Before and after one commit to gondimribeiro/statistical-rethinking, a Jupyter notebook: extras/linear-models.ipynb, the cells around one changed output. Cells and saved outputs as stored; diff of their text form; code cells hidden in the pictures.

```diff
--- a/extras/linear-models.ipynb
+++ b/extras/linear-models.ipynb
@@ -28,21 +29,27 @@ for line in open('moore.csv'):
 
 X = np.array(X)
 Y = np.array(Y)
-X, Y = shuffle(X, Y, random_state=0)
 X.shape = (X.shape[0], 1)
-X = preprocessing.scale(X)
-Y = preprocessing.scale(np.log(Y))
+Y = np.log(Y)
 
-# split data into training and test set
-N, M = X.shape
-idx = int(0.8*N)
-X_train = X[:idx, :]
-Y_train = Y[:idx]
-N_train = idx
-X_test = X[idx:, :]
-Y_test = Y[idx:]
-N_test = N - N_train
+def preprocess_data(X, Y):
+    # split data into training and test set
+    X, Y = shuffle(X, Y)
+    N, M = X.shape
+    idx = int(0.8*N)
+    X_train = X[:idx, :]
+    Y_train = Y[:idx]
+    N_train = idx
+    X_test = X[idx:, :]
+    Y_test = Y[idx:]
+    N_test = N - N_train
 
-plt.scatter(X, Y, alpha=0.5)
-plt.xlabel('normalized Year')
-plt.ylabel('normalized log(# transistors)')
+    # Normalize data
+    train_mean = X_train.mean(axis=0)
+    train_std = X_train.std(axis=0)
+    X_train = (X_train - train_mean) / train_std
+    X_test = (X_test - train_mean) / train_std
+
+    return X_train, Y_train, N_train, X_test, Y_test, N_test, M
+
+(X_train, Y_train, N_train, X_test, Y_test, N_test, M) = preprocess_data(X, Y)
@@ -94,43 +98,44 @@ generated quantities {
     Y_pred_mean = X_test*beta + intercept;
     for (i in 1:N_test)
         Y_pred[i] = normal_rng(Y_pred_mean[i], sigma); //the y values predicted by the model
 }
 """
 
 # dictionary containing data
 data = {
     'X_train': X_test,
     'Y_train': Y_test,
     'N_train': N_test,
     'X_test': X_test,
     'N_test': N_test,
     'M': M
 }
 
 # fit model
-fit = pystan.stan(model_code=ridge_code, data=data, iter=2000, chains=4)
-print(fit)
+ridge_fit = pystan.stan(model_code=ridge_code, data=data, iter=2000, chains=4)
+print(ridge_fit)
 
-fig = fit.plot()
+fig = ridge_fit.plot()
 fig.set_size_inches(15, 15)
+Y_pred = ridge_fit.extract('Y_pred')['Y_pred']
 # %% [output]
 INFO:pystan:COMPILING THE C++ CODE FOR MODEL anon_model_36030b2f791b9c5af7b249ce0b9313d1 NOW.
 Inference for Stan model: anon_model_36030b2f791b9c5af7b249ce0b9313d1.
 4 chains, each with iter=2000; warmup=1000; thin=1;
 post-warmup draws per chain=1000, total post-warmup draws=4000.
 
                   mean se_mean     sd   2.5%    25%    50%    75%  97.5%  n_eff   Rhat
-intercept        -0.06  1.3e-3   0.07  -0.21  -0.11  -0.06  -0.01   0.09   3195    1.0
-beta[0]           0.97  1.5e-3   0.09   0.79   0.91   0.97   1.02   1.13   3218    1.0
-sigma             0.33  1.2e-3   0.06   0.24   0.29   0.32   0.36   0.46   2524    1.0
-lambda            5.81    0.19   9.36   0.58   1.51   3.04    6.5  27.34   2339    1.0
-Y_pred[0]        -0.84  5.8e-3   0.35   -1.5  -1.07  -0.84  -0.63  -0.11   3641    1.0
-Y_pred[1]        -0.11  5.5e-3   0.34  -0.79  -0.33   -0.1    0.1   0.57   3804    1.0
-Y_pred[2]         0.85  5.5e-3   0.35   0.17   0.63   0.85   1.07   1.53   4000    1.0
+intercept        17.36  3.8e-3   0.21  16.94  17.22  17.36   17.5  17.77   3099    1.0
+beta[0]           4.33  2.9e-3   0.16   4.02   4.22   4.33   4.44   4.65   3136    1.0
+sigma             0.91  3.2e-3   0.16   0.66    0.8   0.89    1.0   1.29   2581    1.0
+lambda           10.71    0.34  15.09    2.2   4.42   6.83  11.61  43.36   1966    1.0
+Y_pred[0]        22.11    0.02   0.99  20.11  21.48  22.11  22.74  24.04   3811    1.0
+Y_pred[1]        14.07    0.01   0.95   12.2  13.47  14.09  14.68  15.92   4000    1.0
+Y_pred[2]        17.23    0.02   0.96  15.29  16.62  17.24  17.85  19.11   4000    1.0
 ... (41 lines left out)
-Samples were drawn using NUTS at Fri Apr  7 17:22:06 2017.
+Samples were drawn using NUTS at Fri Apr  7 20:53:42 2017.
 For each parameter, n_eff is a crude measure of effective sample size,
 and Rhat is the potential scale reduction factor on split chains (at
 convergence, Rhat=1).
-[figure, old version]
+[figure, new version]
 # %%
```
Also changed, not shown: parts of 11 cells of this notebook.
+ + + +
→ **Required work**
Write the material out again word for word.

→ **Answer to this problem**
Before and after one commit to gondimribeiro/statistical-rethinking, a Jupyter notebook: extras/linear-models.ipynb, the cells around one changed output. Cells and saved outputs as stored; diff of their text form; code cells hidden in the pictures.

```diff
--- a/extras/linear-models.ipynb
+++ b/extras/linear-models.ipynb
@@ -28,21 +29,27 @@ for line in open('moore.csv'):
 
 X = np.array(X)
 Y = np.array(Y)
-X, Y = shuffle(X, Y, random_state=0)
 X.shape = (X.shape[0], 1)
-X = preprocessing.scale(X)
-Y = preprocessing.scale(np.log(Y))
+Y = np.log(Y)
 
-# split data into training and test set
-N, M = X.shape
-idx = int(0.8*N)
-X_train = X[:idx, :]
-Y_train = Y[:idx]
-N_train = idx
-X_test = X[idx:, :]
-Y_test = Y[idx:]
-N_test = N - N_train
+def preprocess_data(X, Y):
+    # split data into training and test set
+    X, Y = shuffle(X, Y)
+    N, M = X.shape
+    idx = int(0.8*N)
+    X_train = X[:idx, :]
+    Y_train = Y[:idx]
+    N_train = idx
+    X_test = X[idx:, :]
+    Y_test = Y[idx:]
+    N_test = N - N_train
 
-plt.scatter(X, Y, alpha=0.5)
-plt.xlabel('normalized Year')
-plt.ylabel('normalized log(# transistors)')
+    # Normalize data
+    train_mean = X_train.mean(axis=0)
+    train_std = X_train.std(axis=0)
+    X_train = (X_train - train_mean) / train_std
+    X_test = (X_test - train_mean) / train_std
+
+    return X_train, Y_train, N_train, X_test, Y_test, N_test, M
+
+(X_train, Y_train, N_train, X_test, Y_test, N_test, M) = preprocess_data(X, Y)
@@ -94,43 +98,44 @@ generated quantities {
     Y_pred_mean = X_test*beta + intercept;
     for (i in 1:N_test)
         Y_pred[i] = normal_rng(Y_pred_mean[i], sigma); //the y values predicted by the model
 }
 """
 
 # dictionary containing data
 data = {
     'X_train': X_test,
     'Y_train': Y_test,
     'N_train': N_test,
     'X_test': X_test,
     'N_test': N_test,
     'M': M
 }
 
 # fit model
-fit = pystan.stan(model_code=ridge_code, data=data, iter=2000, chains=4)
-print(fit)
+ridge_fit = pystan.stan(model_code=ridge_code, data=data, iter=2000, chains=4)
+print(ridge_fit)
 
-fig = fit.plot()
+fig = ridge_fit.plot()
 fig.set_size_inches(15, 15)
+Y_pred = ridge_fit.extract('Y_pred')['Y_pred']
 # %% [output]
 INFO:pystan:COMPILING THE C++ CODE FOR MODEL anon_model_36030b2f791b9c5af7b249ce0b9313d1 NOW.
 Inference for Stan model: anon_model_36030b2f791b9c5af7b249ce0b9313d1.
 4 chains, each with iter=2000; warmup=1000; thin=1;
 post-warmup draws per chain=1000, total post-warmup draws=4000.
 
                   mean se_mean     sd   2.5%    25%    50%    75%  97.5%  n_eff   Rhat
-intercept        -0.06  1.3e-3   0.07  -0.21  -0.11  -0.06  -0.01   0.09   3195    1.0
-beta[0]           0.97  1.5e-3   0.09   0.79   0.91   0.97   1.02   1.13   3218    1.0
-sigma             0.33  1.2e-3   0.06   0.24   0.29   0.32   0.36   0.46   2524    1.0
-lambda            5.81    0.19   9.36   0.58   1.51   3.04    6.5  27.34   2339    1.0
-Y_pred[0]        -0.84  5.8e-3   0.35   -1.5  -1.07  -0.84  -0.63  -0.11   3641    1.0
-Y_pred[1]        -0.11  5.5e-3   0.34  -0.79  -0.33   -0.1    0.1   0.57   3804    1.0
-Y_pred[2]         0.85  5.5e-3   0.35   0.17   0.63   0.85   1.07   1.53   4000    1.0
+intercept        17.36  3.8e-3   0.21  16.94  17.22  17.36   17.5  17.77   3099    1.0
+beta[0]           4.33  2.9e-3   0.16   4.02   4.22   4.33   4.44   4.65   3136    1.0
+sigma             0.91  3.2e-3   0.16   0.66    0.8   0.89    1.0   1.29   2581    1.0
+lambda           10.71    0.34  15.09    2.2   4.42   6.83  11.61  43.36   1966    1.0
+Y_pred[0]        22.11    0.02   0.99  20.11  21.48  22.11  22.74  24.04   3811    1.0
+Y_pred[1]        14.07    0.01   0.95   12.2  13.47  14.09  14.68  15.92   4000    1.0
+Y_pred[2]        17.23    0.02   0.96  15.29  16.62  17.24  17.85  19.11   4000    1.0
 ... (41 lines left out)
-Samples were drawn using NUTS at Fri Apr  7 17:22:06 2017.
+Samples were drawn using NUTS at Fri Apr  7 20:53:42 2017.
 For each parameter, n_eff is a crude measure of effective sample size,
 and Rhat is the potential scale reduction factor on split chains (at
 convergence, Rhat=1).
-[figure, old version]
+[figure, new version]
 # %%
```
Also changed, not shown: parts of 11 cells of this notebook.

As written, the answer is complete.